Work to complete:
What you return should be each line of the data containing the string "notebook".

Extracted information:
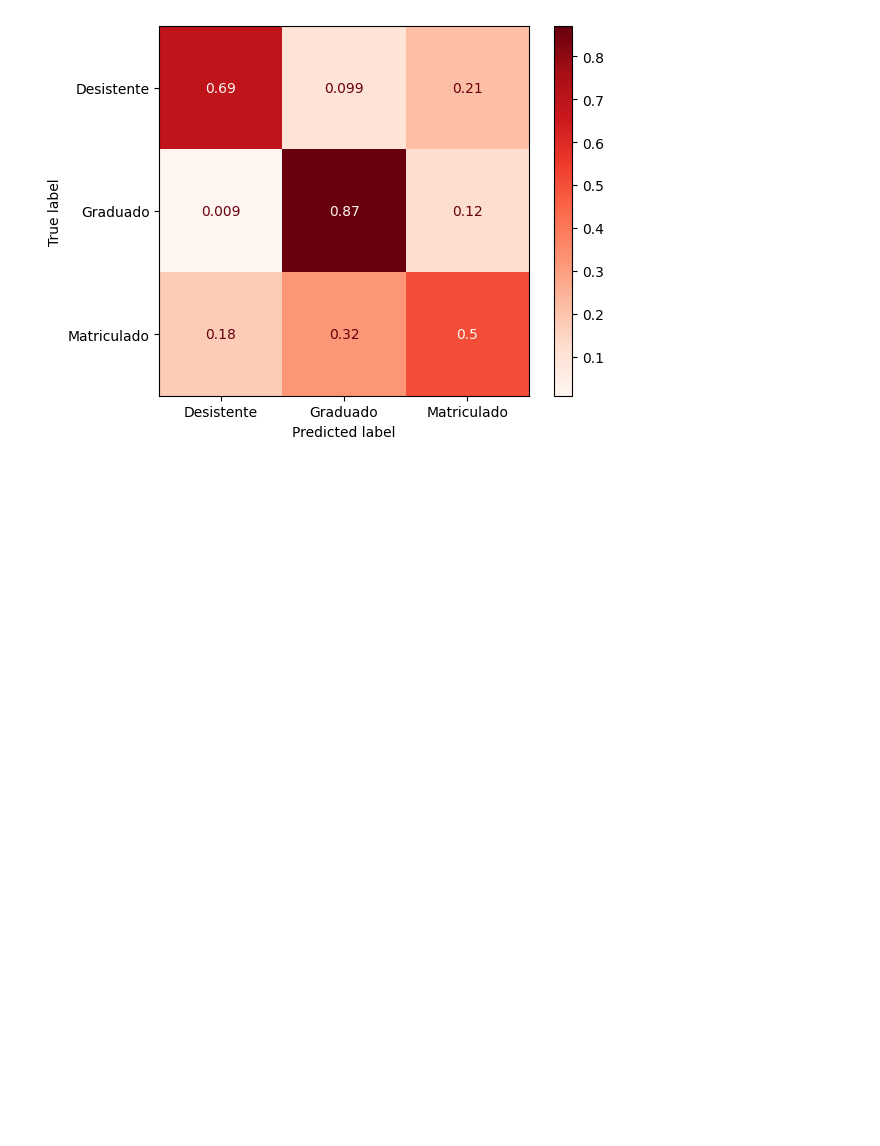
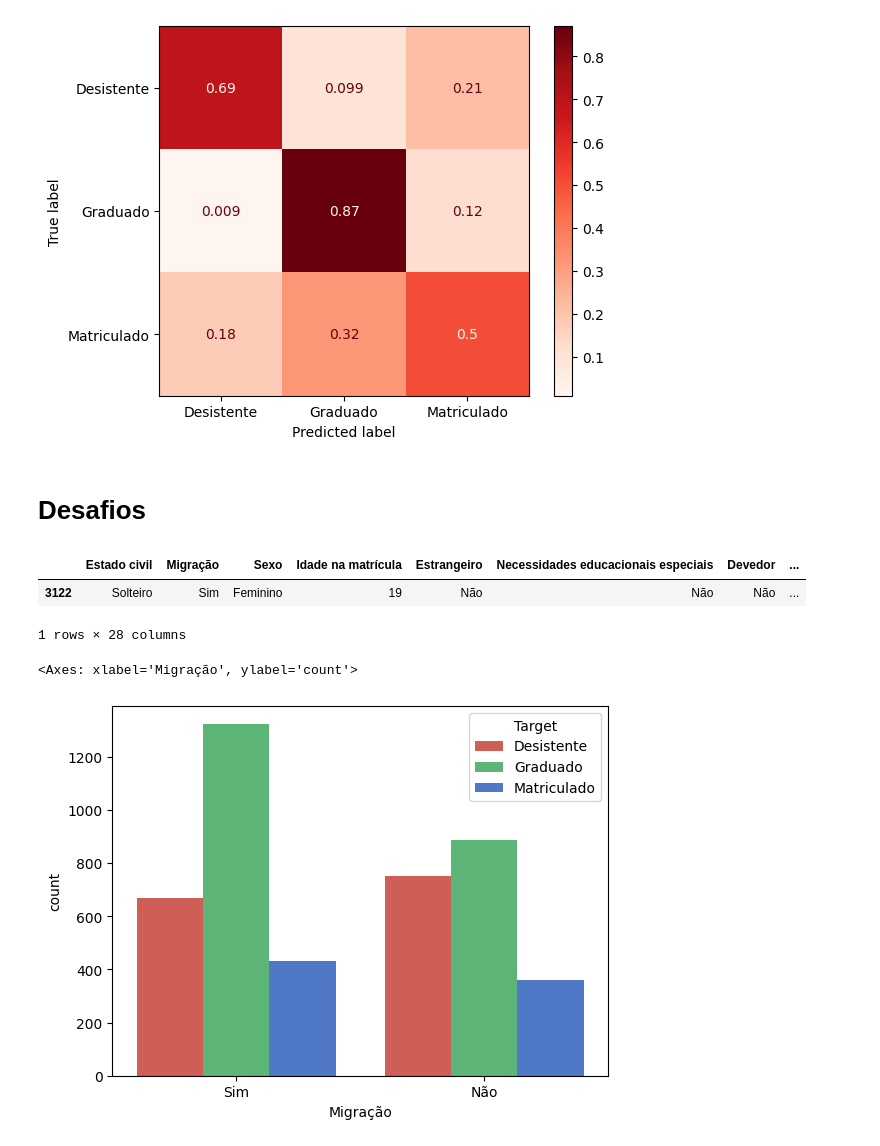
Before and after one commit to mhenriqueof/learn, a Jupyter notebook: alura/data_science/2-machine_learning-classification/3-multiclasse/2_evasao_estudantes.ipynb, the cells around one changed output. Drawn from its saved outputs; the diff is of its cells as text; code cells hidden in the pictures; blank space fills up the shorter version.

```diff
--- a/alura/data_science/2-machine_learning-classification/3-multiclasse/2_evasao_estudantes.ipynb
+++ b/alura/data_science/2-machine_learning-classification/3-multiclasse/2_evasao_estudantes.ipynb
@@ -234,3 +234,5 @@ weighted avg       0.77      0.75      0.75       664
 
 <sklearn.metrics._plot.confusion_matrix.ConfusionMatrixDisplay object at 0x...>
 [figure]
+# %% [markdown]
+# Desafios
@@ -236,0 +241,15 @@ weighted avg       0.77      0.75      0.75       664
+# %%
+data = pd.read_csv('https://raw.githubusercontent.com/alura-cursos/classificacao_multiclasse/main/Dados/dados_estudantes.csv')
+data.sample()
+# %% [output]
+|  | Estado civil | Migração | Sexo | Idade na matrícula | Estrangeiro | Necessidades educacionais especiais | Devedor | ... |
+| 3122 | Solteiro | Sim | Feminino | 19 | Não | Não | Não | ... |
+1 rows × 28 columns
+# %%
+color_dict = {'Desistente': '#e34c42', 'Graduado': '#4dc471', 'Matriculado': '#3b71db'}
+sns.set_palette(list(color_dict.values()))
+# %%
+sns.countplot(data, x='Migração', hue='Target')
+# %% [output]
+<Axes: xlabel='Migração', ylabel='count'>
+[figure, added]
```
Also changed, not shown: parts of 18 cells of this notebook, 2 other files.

Task answer:
Before and after one commit to mhenriqueof/learn, a Jupyter notebook: alura/data_science/2-machine_learning-classification/3-multiclasse/2_evasao_estudantes.ipynb, the cells around one changed output. Drawn from its saved outputs; the diff is of its cells as text; code cells hidden in the pictures; blank space fills up the shorter version.
Also changed, not shown: parts of 18 cells of this notebook, 2 other files.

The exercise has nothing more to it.